Work instructions: Repeat all the lines below exactly, but omit the pictures.

Input data:
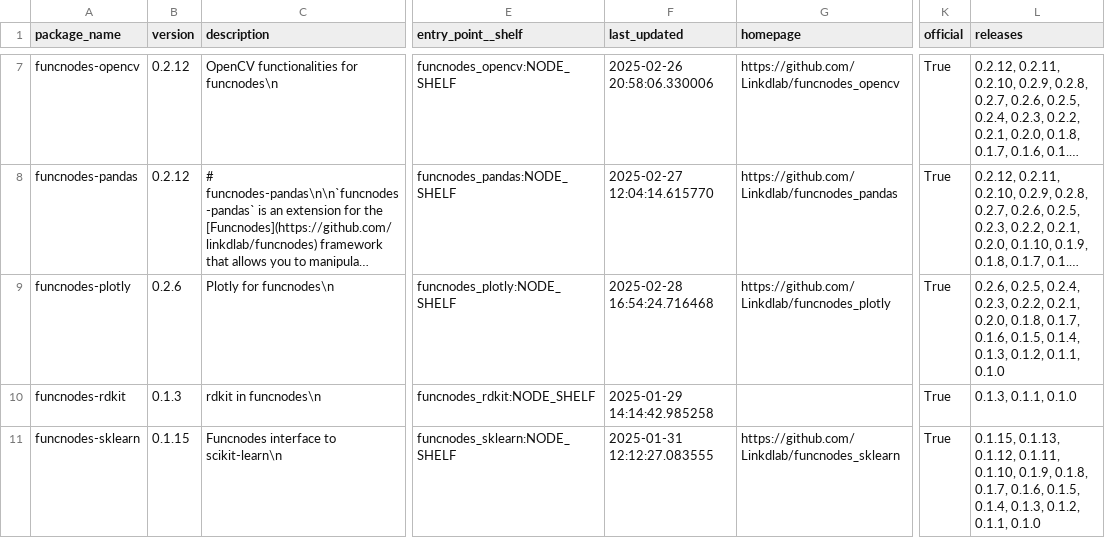
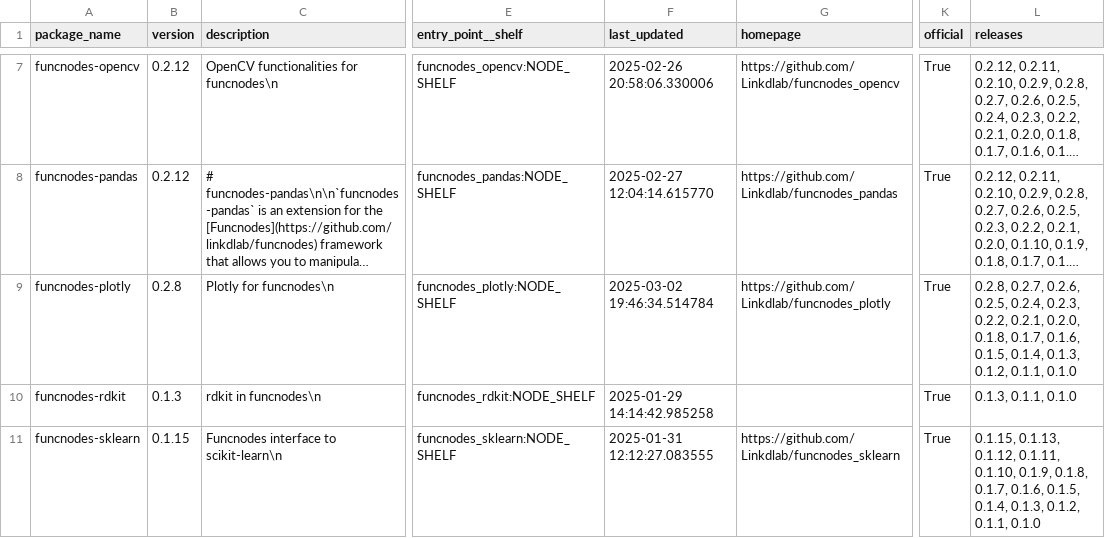
Before and after one commit to Linkdlab/funcnodes_repositories, a CSV file: funcnodes_modules.csv, drawn as a sheet; only a part is shown, gaps mark what is left out; long unchanged cells end in …; the diff names each change by its address in the sheet, - before the commit and + after, or states it on an @@ line.

Commit message:
bump funcnodes-plotly version to 0.2.8 in README.md and funcnodes_modules.csv

```diff
--- a/funcnodes_modules.csv
+++ b/funcnodes_modules.csv
-B9 (version): 0.2.6
+B9 (version): 0.2.8
-F9 (last_updated): 2025-02-28 16:54:24.716468
+F9 (last_updated): 2025-03-02 19:46:34.514784
-L9 (releases): 0.2.6, 0.2.5,…
+L9 (releases): 0.2.8, 0.2.7, 0.2.6, 0.2.5,…
```
Also changed, not shown: 1 other file.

Answer:
Before and after one commit to Linkdlab/funcnodes_repositories, a CSV file: funcnodes_modules.csv, drawn as a sheet; only a part is shown, gaps mark what is left out; long unchanged cells end in …; the diff names each change by its address in the sheet, - before the commit and + after, or states it on an @@ line.

Commit message:
bump funcnodes-plotly version to 0.2.8 in README.md and funcnodes_modules.csv

```diff
--- a/funcnodes_modules.csv
+++ b/funcnodes_modules.csv
-B9 (version): 0.2.6
+B9 (version): 0.2.8
-F9 (last_updated): 2025-02-28 16:54:24.716468
+F9 (last_updated): 2025-03-02 19:46:34.514784
-L9 (releases): 0.2.6, 0.2.5,…
+L9 (releases): 0.2.8, 0.2.7, 0.2.6, 0.2.5,…
```
Also changed, not shown: 1 other file.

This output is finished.